above definition normally almost at the top of the file, around the area
where the Pine version is defined. This is a change in the source code
of Pine, not in the configuration of Pine.
If you are using a version of Pine older than Pine4.41, then the path
specified above is relative to the directory where the pinerc file of the
user using Pine is located (this is normally the $HOME directory, but it
may be a different place). You can also specify a full path if you like.
At this time the password file feature was thought to be used only by
the person compiling pine, not for use in a system, that means that if you
want to use this system, you will have to compile your own version of
Starting in version 4.43, PC-Pine allows you to define any path for the
password file, and all you need to do is to start PC-Pine as
Once you have a working version of Pine with password file support, if
you are using version 4.55 or later you can change the location of the
default location (defined by the PASSFILE variable), by using the
-passfile command line.
If you want to use the passfile option as a user, you need to create
an empty file with the name as specified in the PASSFILE variable as discussed
above. When Pine is started, Pine removes all permissions for group and world
to access your password file, so that your password file can not be
read by other users in your system.
When Pine finds a match on the server and username it uses the
password found in the password file.
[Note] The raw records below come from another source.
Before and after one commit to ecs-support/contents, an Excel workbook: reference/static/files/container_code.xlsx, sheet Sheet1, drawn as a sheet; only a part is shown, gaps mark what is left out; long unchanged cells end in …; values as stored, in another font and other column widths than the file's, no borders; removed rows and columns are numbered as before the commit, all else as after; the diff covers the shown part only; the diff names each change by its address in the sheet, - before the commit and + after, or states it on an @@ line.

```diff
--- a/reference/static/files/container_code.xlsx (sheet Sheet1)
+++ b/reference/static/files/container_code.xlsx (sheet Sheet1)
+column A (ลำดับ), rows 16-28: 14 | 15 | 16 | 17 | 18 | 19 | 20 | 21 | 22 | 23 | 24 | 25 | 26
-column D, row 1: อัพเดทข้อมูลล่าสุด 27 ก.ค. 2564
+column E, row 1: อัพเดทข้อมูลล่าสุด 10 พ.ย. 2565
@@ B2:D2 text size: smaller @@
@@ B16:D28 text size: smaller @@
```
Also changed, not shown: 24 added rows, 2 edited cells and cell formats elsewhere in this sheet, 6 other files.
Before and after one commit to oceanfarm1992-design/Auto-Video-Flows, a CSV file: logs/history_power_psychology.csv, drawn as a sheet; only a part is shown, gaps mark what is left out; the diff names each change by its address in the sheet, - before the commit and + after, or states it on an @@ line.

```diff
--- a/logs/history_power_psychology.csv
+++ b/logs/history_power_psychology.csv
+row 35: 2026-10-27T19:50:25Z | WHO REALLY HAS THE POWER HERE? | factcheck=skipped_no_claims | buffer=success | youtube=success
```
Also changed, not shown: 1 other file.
If no good password is found, or none
exists in the password file, you will be prompted to enter your password, and
later be offered to save the password in the password file. You can avoid that
Pine saves your password in the password file if you use the option
when you start Pine.
About Fixing Bugs
Bugs are Nature's Bugs
Fixing a bug requires recompiling Pine, that's no news. Sometimes, for
unknown reasons to me, bugs are fixed but not publicized, and this is
especially true when the bug is in the imap part of the code of Pine (that
is to say the c-client library).
Given that many times patches are not distributed to fix bugs, all I
can recommend is that you try to upgrade the imap part of the code in
Pine. In order to do this, try removing the imap/ directory from the
distribution of pine and replacing this directory by a new imap directory
(with the same name as before) from the distribution of the server code
About Header Files
Pine is distributed with the c-client and pico libraries. Each of these
libraries has specific header files, which are included by default in the
If you are creating a new module for Pine, make sure you include
headers.h. You do not need to include any other headers file, unless it's
specific to your module. For example, the files
included by including the file .
Notice that as of the current version of Pine (4.44), the file os.h is
included before pine.h. What this means in practice is that if you are
inserting a #define statement, it's usually easier to insert it in the
file pine.h, and that overriding definitions in the file os.h can be done
by inserting them in the file pine.h by undefining the definition of the
file os.h. In case a black hand changed the order of the inclusion of the
files os.h and pine.h, this trick won't work anymore, and it's recommended
to use this trick in the file headers.h, after all files have been
How Do I Build Pine in...
You can build a non ssl version of pine with the command "build slx", but
if you need to access a secure server this command will not be enough for you,
so if you want to build a secure version you need to decide if you want to
use Kerberos or not. The above is because RedHat messed up and made SSL include
- (recommended, specially if
you don't know what this is). Use the command
./build EXTRACFLAGS='-DOPENSSL_NO_KRB5' lrh
- Use the command:
./build EXTRACFLAGS='-I/usr/kerberos/include' \
In order to build secure version of Pine (one thtat supports SSL), try to
use the following command:
./build SSLCERTS=/etc/ssl/certs SSLINCLUDE=/usr/include/openssl \
It was reported by Nancy McGough that the following command could be used
to build Pine on FreeBSD-5.3-RELEASE #0
SSLINCLUDE=/usr/include/openssl SSLLIB=/usr/lib bsf
These directions are based on directions that can be found
You may want to install libpam0g-dev. The Debian package lists as build
dependencies: libncurses5-dev, libldap2-dev, libssl-dev.